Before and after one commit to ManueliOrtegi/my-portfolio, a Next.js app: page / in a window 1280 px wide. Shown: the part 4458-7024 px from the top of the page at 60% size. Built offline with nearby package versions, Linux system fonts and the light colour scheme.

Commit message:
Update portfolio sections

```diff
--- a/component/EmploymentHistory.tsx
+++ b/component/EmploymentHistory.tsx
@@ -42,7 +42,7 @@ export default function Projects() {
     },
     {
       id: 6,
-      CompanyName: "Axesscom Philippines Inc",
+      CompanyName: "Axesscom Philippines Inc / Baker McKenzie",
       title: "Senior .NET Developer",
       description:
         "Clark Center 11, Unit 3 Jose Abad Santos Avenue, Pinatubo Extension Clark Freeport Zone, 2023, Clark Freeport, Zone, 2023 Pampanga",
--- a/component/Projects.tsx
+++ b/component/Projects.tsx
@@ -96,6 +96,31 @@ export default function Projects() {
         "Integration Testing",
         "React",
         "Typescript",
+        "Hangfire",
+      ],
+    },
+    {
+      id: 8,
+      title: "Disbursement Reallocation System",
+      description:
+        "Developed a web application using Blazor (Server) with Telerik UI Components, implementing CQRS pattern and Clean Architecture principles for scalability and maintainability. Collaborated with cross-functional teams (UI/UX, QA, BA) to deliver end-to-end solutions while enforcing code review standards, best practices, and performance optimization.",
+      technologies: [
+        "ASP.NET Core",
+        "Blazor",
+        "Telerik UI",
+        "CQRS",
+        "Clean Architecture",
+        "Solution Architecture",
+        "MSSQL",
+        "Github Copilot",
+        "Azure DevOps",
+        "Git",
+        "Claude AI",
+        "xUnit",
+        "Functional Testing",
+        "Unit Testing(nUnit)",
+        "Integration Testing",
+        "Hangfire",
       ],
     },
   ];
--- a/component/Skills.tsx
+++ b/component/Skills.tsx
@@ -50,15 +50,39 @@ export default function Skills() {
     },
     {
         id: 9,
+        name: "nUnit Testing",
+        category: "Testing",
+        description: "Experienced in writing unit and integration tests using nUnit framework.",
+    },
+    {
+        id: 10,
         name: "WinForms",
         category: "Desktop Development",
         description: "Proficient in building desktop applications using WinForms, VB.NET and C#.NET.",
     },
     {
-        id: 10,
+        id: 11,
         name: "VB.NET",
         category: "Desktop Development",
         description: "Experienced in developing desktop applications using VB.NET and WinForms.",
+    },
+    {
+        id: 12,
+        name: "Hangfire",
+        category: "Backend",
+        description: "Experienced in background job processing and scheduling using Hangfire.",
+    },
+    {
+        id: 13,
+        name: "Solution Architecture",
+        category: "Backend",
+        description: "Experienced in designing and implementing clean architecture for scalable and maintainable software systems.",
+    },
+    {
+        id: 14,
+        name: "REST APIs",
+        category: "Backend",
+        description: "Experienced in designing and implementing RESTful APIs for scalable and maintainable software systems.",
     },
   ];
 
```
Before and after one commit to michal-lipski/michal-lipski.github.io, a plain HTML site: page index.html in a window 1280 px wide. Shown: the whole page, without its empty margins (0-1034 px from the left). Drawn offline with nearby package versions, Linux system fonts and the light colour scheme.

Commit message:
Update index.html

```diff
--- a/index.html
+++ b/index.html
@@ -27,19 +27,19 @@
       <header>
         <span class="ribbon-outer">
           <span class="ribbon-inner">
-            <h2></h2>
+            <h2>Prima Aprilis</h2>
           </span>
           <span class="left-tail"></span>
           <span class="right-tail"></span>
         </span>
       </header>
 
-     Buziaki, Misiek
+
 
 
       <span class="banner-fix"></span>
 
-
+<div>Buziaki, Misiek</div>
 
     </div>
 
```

********

• _EXERCISE DIRECTIONS_: Find the lines of the material that contain the word "Testing" and report only how many there are.

• _YOUR SOLUTION_: 6